In my work as a children’s author, researcher, and humanitarian, I am always looking for ways to help people with celiac disease or who are gluten-sensitive by raising awareness and making the gluten-free diet easier to maintain. Therefore, I’m incredibly excited to announce the Gluten Intolerance Group of North America’s 2010 campaign, which you can find out more information about at the following link: http://gluten.net/events.php. This campaign will help to spread awareness about celiac disease and gluten intolerance by partnering up with restaurants that offer gluten-free foods.
I remember using a ton of eye drops and never getting any relief. I was finding pieces of Sclera (the white, dense, fibrous outer coating of the eyeball) inside the lids and I was getting scarring. I was working full time and going to school at night; looking at a computer screen all day and books all night made it much worse! The lights at night were a big blur and I couldn’t focus at all. My eyes were literally drying up. I was having ongoing eye infections. To say the least I was going blind and was petrified. I couldn’t wear contacts to save my life. They would pop right out or worse, get caught in the corner of my eye.
Aside from my role as a children’s author, many of you are also aware that I am an avid supporter of Celiac Disease Research and that I am very involved in a major project to gain government support for the only auto-immune disease which the government does not support.

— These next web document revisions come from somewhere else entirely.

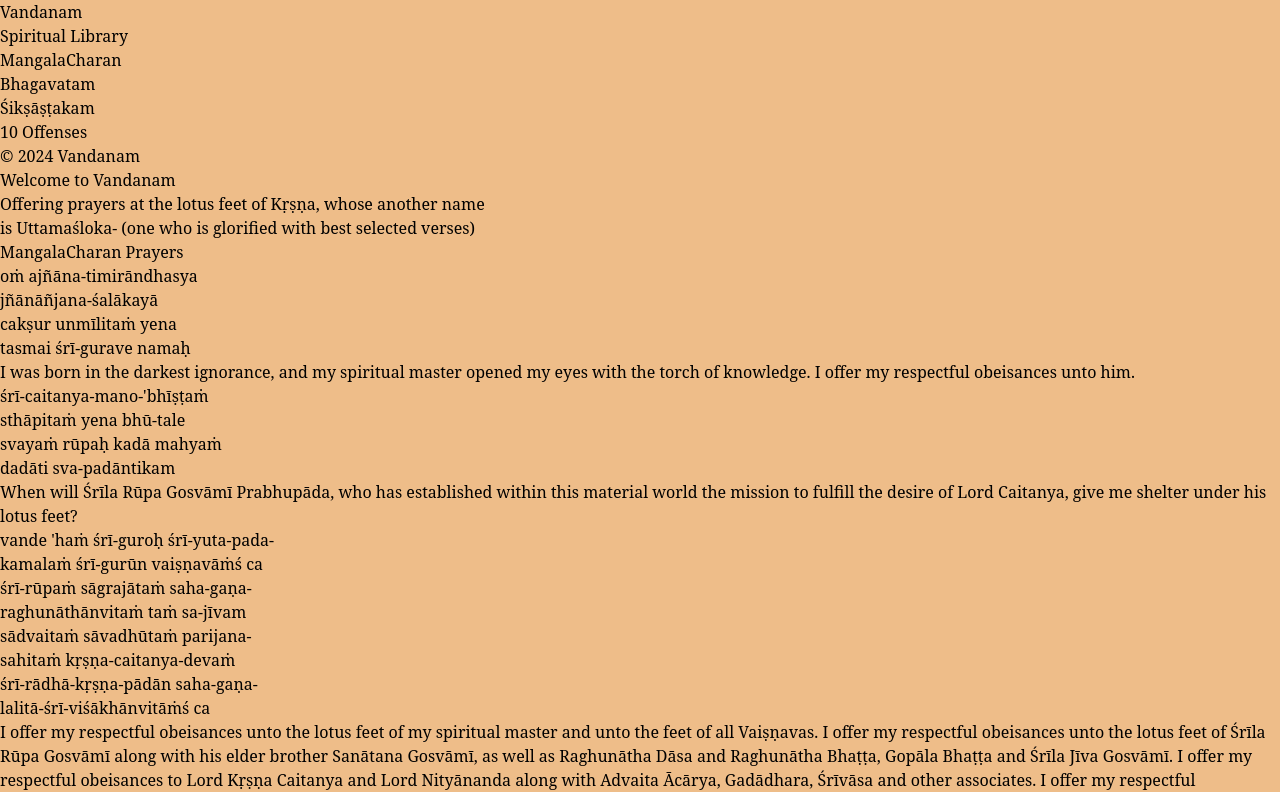
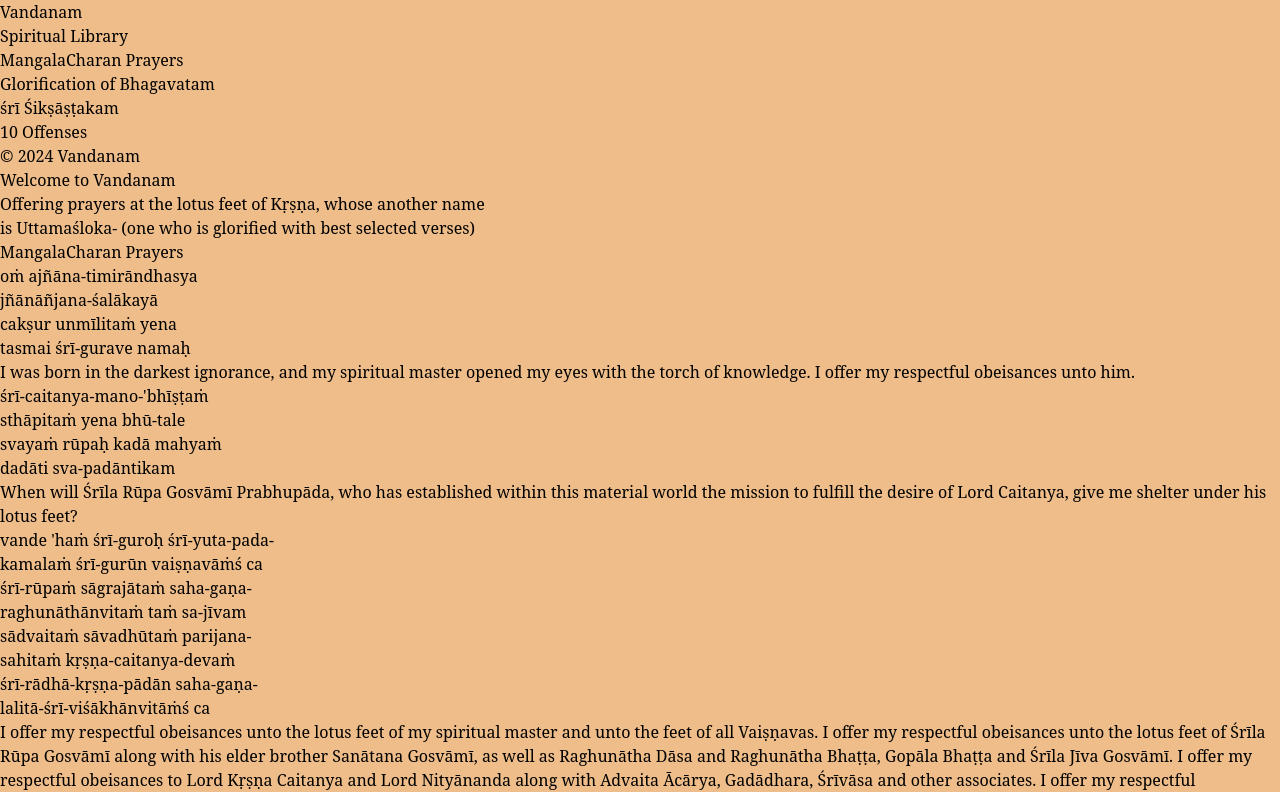
Before and after one commit to Dhiraj-Pote/Vandanam, a Next.js app: page / in a window 1280 px wide. Shown: the top 792 px of the page. Built offline with nearby package versions, Linux system fonts and the light colour scheme.

Commit message:
post netlify push

```diff
--- /dev/null
+++ b/src/app/globals.css.d.ts
@@ -0,0 +1 @@
+declare module "*.css";
--- a/src/components/Sidebar.tsx
+++ b/src/components/Sidebar.tsx
@@ -1,9 +1,9 @@
 "use client";
 
 const menuItems = [
-  { id: 'mangalacaran', label: 'MangalaCharan' },
-  { id: 'bhagavatam', label: 'Bhagavatam' },
-  { id: 'siksastakam', label: 'Śikṣāṣṭakam' },
+  { id: 'mangalacaran', label: 'MangalaCharan Prayers' },
+  { id: 'bhagavatam', label: 'Glorification of Bhagavatam' },
+  { id: 'siksastakam', label: 'śrī Śikṣāṣṭakam' },
   { id: 'offenses', label: '10 Offenses' }
 ];
 
```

Why? Because the drug companies and pharmacies do not make money off of this disease because the simple solution is to abstain from the gluten in their diet.
John A. Sexson Auditorium – main performing arts venue on the campus of the Pasadena City College.

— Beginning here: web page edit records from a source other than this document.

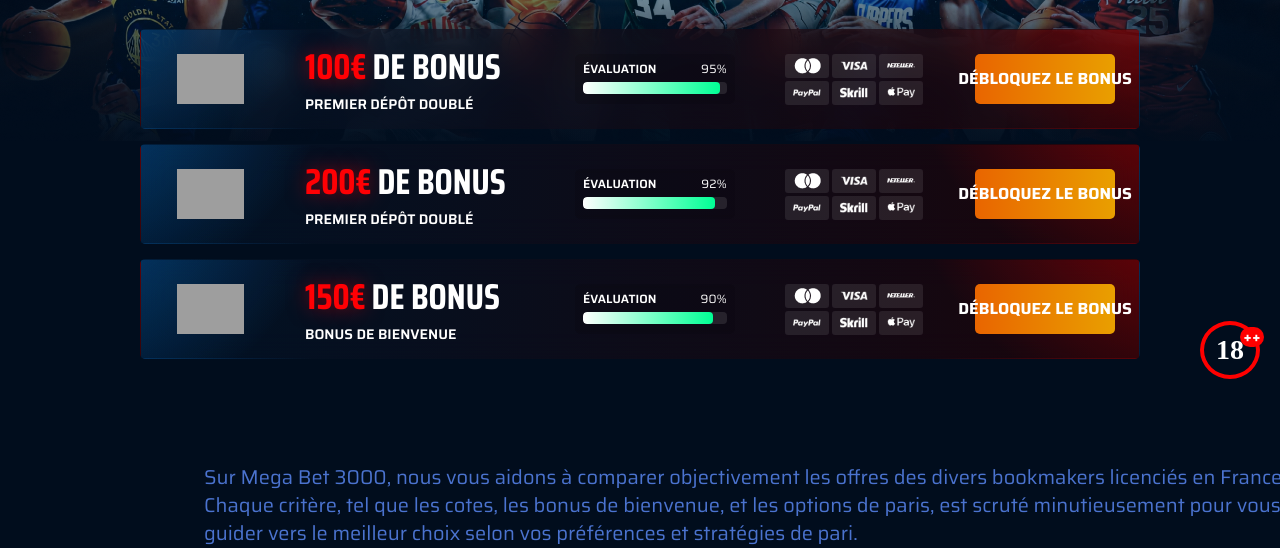
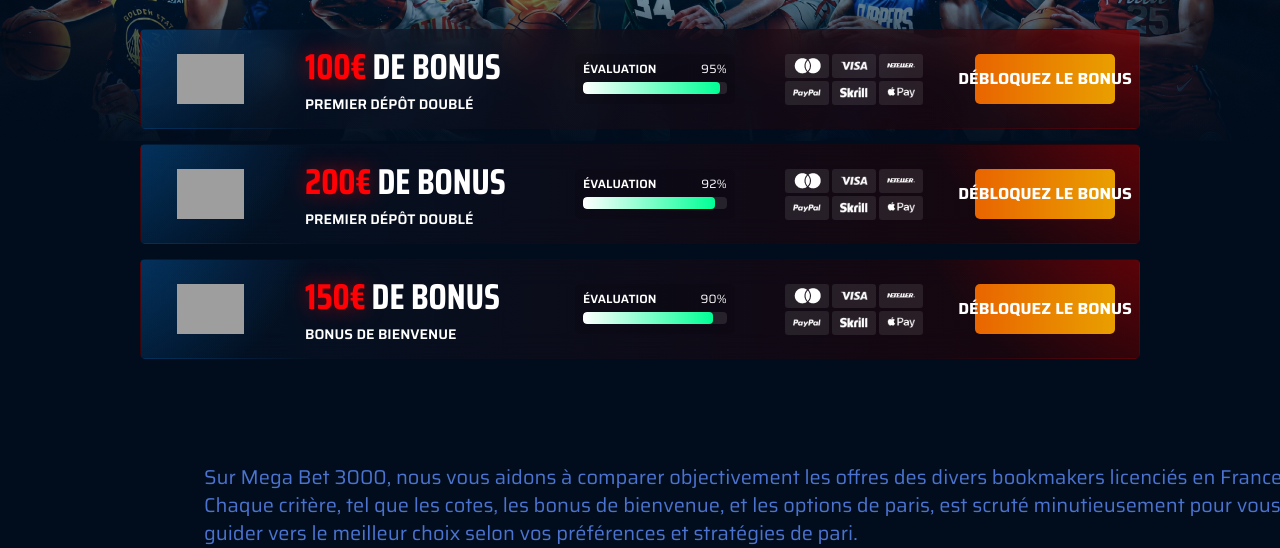
Before and after one commit to kuvakina-al/mega-bet-arena, a PHP site: page /html-export/index.php in a window 1280 px wide. Shown: the part 401-949 px from the top of the page. Run offline with PHP 8.4, Linux system fonts and the light colour scheme; some web fonts are replaced; grey boxes are pictures that could not be loaded.

Commit message:
remove age-rest

```diff
--- a/html-export/index.php
+++ b/html-export/index.php
@@ -99,13 +99,7 @@
             <?php include 'footer.php'; ?>
         </div>
 
-        <!-- Age Restriction Badge -->
-        <div class="age-restriction">
-            <div class="age-circle">
-                <span class="age-number">18</span>
-                <div class="age-plus">+</div>
-            </div>
-        </div>
+
     </div>
 </body>
 </html>
```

I am thrilled to have the opportunity to work with the distinguished conductor of the Pasadena City College Orchestra.